Dress code: Like other carnivals around the world, Vincy Mas shaped its identity by combining different elements and customs from European and African festivals. The costumes worn in the parade are embellished with large neon feathers, headpieces and various attachments. Spectators should dress up in costumes as well, either purchased from a band or from the local stalls. There is also an annual evening street party known as Parade of the T-shirt Bands, where everyone comes dressed in T-shirts from their favourite bands and parades through Kingston.
Tradition: The largest and most popular annual summer carnival in Barbados is Crop Over, thanks to the island’s own Bajan celebrity, Rihanna. A 200-year-old festival that celebrates the end of the sugarcane harvest season, Crop Over is not celebrated for religious purposes, but is considered part of carnival because of the Caribbean and African influences. It begins with an opening gala and ends on Grand Kadooment Day. There are also a few traditional annual events that lead up to the festival, including music competitions such as the Soca Royale, visual art exhibitions and endless street parties. Thousands of Bajans gather to parade in masquerade bands and dance along the Spring Garden Highway.
Dress code: The majority of today’s costumes are in the form of decorated two-pieces embellished with beads, feathers and body paint. If you are interested in finding a costume, rent or buy one from a website such as Island Zest.
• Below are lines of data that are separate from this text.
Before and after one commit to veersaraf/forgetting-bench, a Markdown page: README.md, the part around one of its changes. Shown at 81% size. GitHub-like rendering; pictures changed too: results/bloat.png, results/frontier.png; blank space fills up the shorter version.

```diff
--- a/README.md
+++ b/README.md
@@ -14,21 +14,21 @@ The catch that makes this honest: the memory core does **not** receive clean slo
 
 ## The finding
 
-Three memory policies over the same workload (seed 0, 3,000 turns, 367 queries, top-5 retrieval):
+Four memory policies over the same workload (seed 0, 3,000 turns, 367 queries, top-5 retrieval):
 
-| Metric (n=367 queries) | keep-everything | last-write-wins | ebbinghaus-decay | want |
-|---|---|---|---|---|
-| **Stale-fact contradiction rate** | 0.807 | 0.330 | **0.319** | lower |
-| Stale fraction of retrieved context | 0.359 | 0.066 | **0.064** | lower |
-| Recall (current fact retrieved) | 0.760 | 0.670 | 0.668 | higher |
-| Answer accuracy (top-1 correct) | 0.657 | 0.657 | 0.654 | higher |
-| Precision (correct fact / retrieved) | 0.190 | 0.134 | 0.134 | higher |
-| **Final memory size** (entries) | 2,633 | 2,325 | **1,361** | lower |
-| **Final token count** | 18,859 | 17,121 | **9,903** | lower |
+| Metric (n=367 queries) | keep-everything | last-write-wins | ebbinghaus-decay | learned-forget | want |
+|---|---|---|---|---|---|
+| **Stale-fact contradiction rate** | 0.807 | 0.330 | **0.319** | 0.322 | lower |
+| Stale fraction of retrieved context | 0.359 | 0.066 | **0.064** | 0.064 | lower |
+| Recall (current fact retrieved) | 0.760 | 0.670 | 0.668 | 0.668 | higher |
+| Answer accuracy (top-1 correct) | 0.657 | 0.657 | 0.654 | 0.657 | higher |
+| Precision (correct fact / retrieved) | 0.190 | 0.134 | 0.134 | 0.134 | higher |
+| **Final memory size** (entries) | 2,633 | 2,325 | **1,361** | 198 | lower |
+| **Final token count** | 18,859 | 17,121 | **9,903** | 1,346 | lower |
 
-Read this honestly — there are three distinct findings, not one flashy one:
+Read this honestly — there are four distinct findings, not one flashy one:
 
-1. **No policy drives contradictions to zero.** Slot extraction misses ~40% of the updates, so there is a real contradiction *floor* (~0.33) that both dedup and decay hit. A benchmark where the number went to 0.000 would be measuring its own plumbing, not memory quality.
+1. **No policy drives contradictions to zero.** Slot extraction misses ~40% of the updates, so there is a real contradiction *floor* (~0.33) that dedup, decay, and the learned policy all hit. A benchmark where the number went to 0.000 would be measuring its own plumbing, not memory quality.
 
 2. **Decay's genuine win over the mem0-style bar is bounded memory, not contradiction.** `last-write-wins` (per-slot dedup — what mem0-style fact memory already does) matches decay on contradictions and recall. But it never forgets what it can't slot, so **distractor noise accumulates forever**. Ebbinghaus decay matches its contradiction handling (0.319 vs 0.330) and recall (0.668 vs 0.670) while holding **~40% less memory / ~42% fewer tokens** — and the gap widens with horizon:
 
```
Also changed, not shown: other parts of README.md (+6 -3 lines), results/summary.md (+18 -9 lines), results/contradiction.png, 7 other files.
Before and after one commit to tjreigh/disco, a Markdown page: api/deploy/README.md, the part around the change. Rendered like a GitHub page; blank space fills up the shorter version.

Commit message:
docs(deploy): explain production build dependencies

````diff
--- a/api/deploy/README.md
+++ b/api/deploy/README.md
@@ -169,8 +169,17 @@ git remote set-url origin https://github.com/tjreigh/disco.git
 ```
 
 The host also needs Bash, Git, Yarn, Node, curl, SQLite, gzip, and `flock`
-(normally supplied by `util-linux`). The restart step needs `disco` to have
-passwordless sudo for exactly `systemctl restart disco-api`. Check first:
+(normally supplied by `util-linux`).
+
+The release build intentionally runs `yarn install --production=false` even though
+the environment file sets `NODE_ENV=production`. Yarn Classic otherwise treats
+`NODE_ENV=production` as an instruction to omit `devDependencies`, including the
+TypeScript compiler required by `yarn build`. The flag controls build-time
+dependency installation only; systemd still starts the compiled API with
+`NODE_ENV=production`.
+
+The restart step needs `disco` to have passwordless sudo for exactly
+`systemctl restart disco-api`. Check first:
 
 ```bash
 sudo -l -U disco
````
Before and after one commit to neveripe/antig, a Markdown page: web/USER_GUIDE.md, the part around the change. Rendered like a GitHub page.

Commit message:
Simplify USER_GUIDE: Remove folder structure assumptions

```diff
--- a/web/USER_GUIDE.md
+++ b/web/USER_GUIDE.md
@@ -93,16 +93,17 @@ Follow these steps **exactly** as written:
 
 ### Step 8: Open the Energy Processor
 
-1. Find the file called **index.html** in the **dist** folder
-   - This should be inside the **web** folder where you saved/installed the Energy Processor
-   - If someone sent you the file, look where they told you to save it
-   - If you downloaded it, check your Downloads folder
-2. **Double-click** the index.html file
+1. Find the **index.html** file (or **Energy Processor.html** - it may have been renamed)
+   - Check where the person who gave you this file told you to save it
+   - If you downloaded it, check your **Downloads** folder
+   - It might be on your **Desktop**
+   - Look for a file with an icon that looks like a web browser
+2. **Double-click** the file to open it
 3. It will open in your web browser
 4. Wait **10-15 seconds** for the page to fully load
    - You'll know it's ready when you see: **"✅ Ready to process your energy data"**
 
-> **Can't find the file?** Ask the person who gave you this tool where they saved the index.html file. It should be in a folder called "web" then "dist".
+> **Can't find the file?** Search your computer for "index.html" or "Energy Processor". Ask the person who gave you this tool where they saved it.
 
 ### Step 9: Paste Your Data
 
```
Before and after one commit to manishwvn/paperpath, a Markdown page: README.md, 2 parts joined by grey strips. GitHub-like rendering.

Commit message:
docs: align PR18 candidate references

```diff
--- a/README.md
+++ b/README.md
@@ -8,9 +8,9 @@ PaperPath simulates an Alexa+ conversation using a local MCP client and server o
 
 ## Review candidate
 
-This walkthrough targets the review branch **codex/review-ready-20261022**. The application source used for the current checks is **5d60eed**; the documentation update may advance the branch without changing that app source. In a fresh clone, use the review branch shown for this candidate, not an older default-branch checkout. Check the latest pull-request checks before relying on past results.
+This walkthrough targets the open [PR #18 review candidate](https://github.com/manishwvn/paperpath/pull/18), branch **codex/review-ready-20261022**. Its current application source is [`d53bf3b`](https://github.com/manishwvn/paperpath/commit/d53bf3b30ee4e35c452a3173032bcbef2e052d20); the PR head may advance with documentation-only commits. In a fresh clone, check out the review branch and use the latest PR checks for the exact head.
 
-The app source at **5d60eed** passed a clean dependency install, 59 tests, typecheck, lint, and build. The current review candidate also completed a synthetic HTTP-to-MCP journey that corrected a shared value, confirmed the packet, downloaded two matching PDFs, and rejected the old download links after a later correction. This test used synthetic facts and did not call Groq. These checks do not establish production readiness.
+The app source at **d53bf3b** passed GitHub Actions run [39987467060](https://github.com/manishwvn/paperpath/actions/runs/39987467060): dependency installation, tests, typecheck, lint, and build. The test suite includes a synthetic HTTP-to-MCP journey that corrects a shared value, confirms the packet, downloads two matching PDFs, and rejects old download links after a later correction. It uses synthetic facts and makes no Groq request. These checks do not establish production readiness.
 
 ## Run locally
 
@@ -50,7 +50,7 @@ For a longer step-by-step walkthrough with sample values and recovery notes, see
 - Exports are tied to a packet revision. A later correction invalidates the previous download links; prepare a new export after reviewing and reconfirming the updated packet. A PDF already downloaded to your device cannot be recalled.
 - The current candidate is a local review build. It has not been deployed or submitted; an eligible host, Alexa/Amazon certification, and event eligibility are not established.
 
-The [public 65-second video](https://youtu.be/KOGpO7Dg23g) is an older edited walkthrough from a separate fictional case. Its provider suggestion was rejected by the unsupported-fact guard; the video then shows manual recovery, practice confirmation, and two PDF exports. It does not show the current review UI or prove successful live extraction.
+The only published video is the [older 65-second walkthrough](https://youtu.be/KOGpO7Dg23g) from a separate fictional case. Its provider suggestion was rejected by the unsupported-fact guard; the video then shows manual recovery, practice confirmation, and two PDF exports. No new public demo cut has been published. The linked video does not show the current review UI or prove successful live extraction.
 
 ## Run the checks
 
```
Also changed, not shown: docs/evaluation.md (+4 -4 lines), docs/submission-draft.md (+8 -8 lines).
Most people like to dress up and fit in with the other festivalgoers, but wear whatever will keep you comfortable all day long.
Tradition: The Caribana festival is one of the largest cultural celebrations in North America and began in the 1960s as one of the first Caribbean festivals held outside of the tropical region. It started as a way to share West Indian culture and traditions within the Canadian community. After months of preparation, the city welcomes thousands of masqueraders in colourful looks to make their way from Exhibition Place and along Lake Shore Boulevard. The grand finale happens on 1 August 2020, from 8.30am until 6pm. Make sure to book early because hotels fill up fast.
Dress code: During the parade, you will see a difference in costumes due to position. Those performing at the front of the line typically wear larger feathers, jewels and headpieces. People who are mid-line usually wear more gems, go lighter on the feathers and have bigger attachments such as wings. The back of the procession tends to go lighter on embellishments, which means it’s an easier place to move around than the front line. To be a part of the Caribana parade, plan in advance: pick out a band and purchase the official costume online. If you’re watching from the sidelines, wear a colourful top and shorts or a dress that will help to keep you cool throughout the day.
Tradition: What originally began as an offshoot of the Trinidad Carnival in the late 1960s has exploded into London‘s biggest street party – and a pride point for Caribbean immigrants in the city to show off their native cultures. Spectators can either join in the fun or watch as elaborate floats and colourfully costumed performers wind their way through the streets in the parade, dance to the sound of steel bands and calypso music and visit the various food stalls along the route.
Dress code: To enjoy the festival to the fullest, attendees are encouraged to wear accessories that show their support such as whistles, colourful hats and statement jewellery. But the most important part is to pack and wear comfortable, flat, closed-toe shoes. By the end of the day, the streets will be filled with litter and you’ll have to be careful where you step.